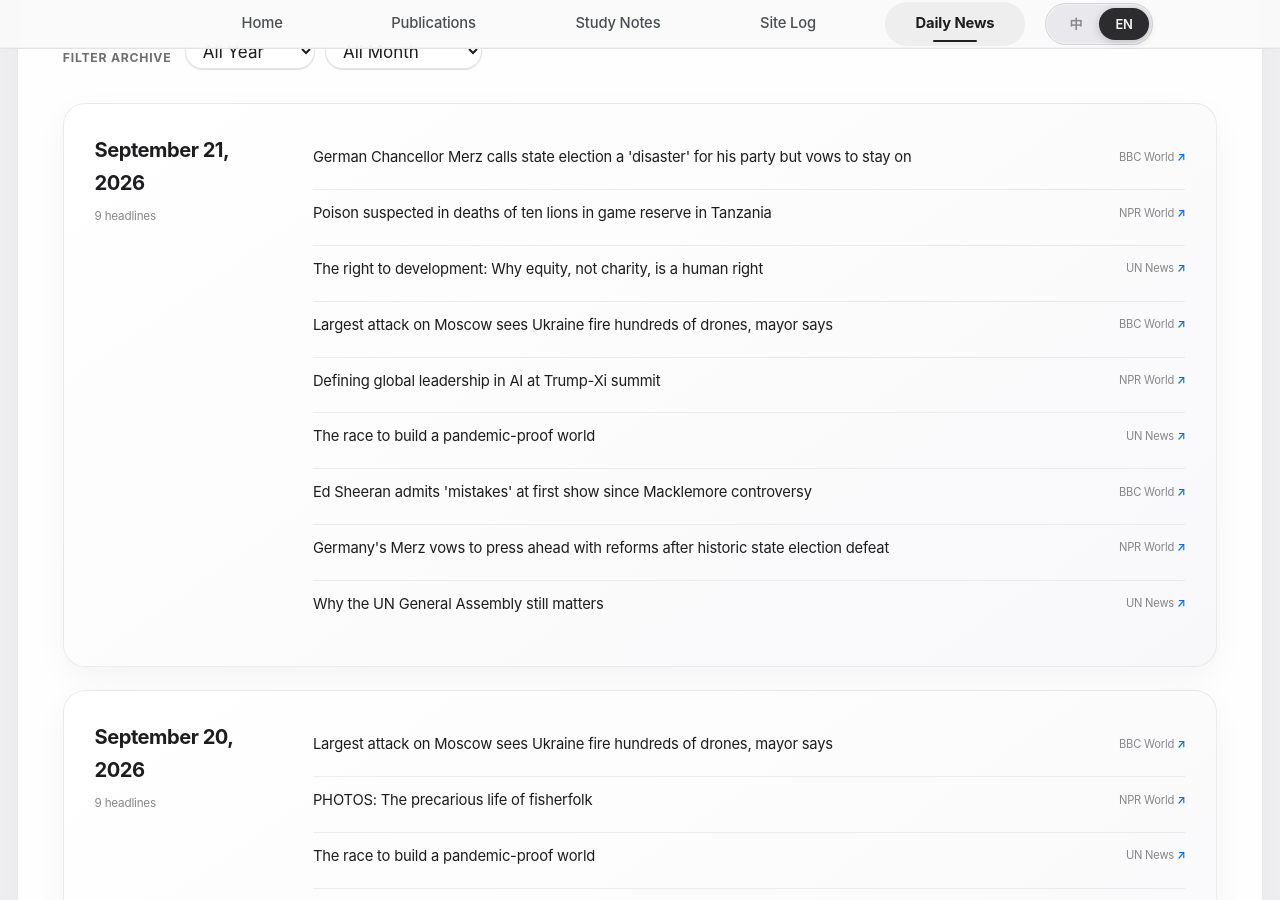
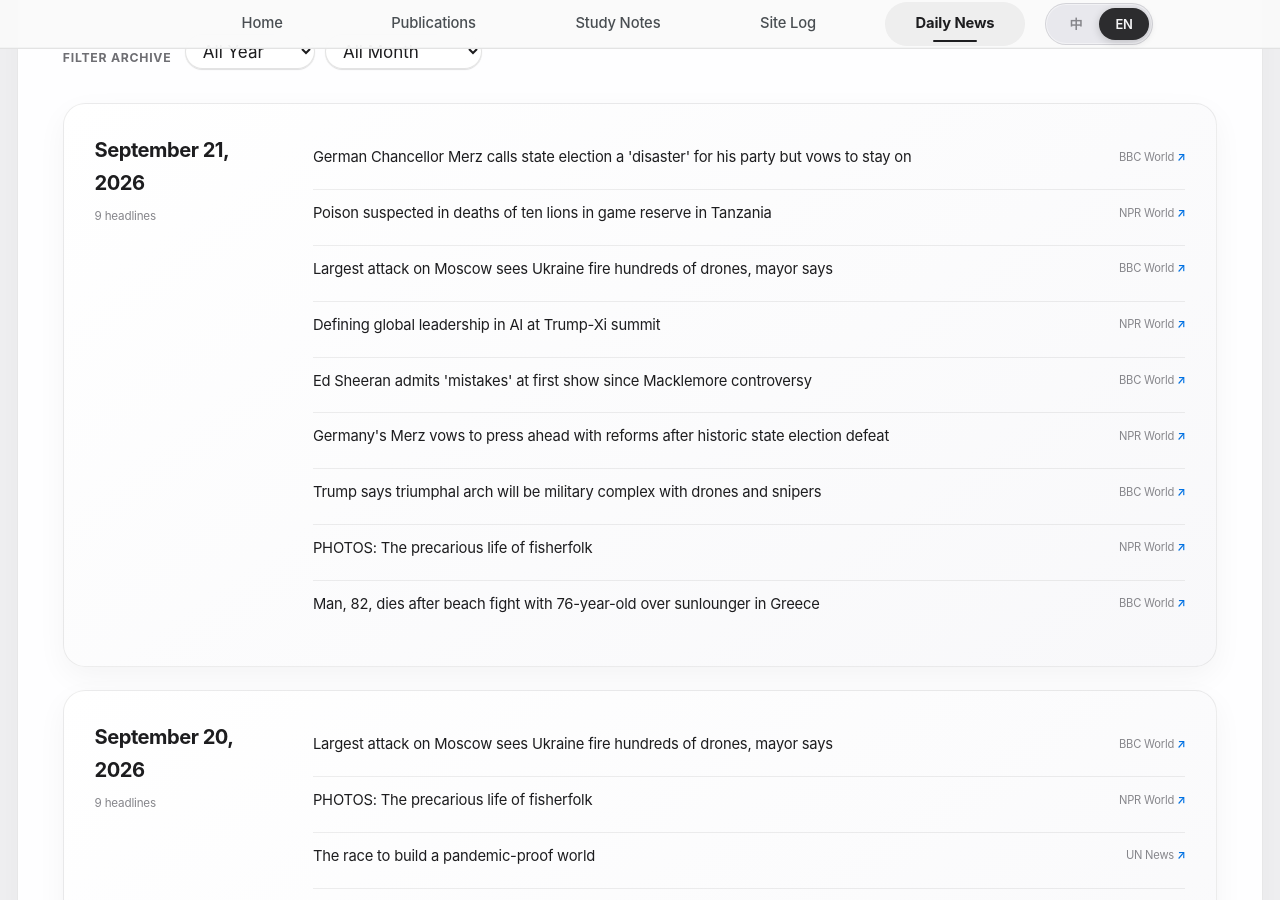
Before and after one commit to HaoxiangLuo/HaoxiangLuo.github.io, a Jekyll site: the page built from _pages/daily-news.html, in a window 1280 px wide and 900 px high, scrolled down 297 px. Built offline with Jekyll 4.4.1, drawn with Linux system fonts in a browser that asks for light colours; a style sheet for code colours, icons or effects is not loaded.

Commit message:
Update daily news 2026-09-21

```diff
--- a/_data/daily_news.json
+++ b/_data/daily_news.json
@@ -1,5 +1,5 @@
 {
-  "updated_at": "2026-09-21T13:24:41+08:00",
+  "updated_at": "2026-09-21T14:32:26+08:00",
   "days": [
     {
       "date": "2026-09-21",
@@ -17,12 +17,6 @@
           "title_zh": "坦桑尼亚野生动物保护区十头狮子疑似中毒身亡"
         },
         {
-          "title": "The right to development: Why equity, not charity, is a human right",
-          "source": "UN News",
-          "url": "https://news.un.org/feed/view/en/story/2026/09/1168367",
-          "title_zh": "发展权：为什么平等而非慈善才是人权"
-        },
-        {
           "title": "Largest attack on Moscow sees Ukraine fire hundreds of drones, mayor says",
           "source": "BBC World",
           "url": "https://www.bbc.co.uk/news/articles/c34gdjk1ne8yo?at_medium=RSS&at_campaign=rss",
@@ -33,12 +27,6 @@
           "source": "NPR World",
           "url": "https://www.npr.org/2026/09/20/nx-s1-5973116/defining-global-leadership-in-ai-at-trump-xi-summit",
           "title_zh": "特习峰会定义人工智能的全球领导地位"
-        },
-        {
-          "title": "The race to build a pandemic-proof world",
-          "source": "UN News",
-          "url": "https://news.un.org/feed/view/en/story/2026/09/1168377",
-          "title_zh": "建立一个抵御大流行病的世界的竞赛"
         },
         {
           "title": "Ed Sheeran admits 'mistakes' at first show since Macklemore controversy",
@@ -53,10 +41,22 @@
           "title_zh": "德国默茨誓言在历史性的州选举失败后继续推进改革"
         },
         {
-          "title": "Why the UN General Assembly still matters",
-          "source": "UN News",
-          "url": "https://news.un.org/feed/view/en/story/2026/09/1168361",
-          "title_zh": "为什么联合国大会仍然重要"
+          "title": "Trump says triumphal arch will be military complex with drones and snipers",
+          "source": "BBC World",
+          "url": "https://www.bbc.co.uk/news/articles/cqdj4pez00dzo?at_medium=RSS&at_campaign=rss",
+          "title_zh": "特朗普称凯旋门将成为配备无人机和狙击手的军事综合体"
+        },
+        {
+          "title": "PHOTOS: The precarious life of fisherfolk",
+          "source": "NPR World",
+          "url": "https://www.npr.org/2026/09/20/g-s1-143447/photos-fishermen-sea-india",
+          "title_zh": "照片：渔民不稳定的生活"
+        },
+        {
+          "title": "Man, 82, dies after beach fight with 76-year-old over sunlounger in Greece",
+          "source": "BBC World",
+          "url": "https://www.bbc.co.uk/news/articles/cqm27pnyd294o?at_medium=RSS&at_campaign=rss",
+          "title_zh": "希腊82岁男子与76岁男子因躺椅发生海滩打斗身亡"
         }
       ]
     },
```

Problem
Pick out and copy the lines of the material that include the word "says".

Answer for this exercise
           "title": "Largest attack on Moscow sees Ukraine fire hundreds of drones, mayor says",
+          "title": "Trump says triumphal arch will be military complex with drones and snipers",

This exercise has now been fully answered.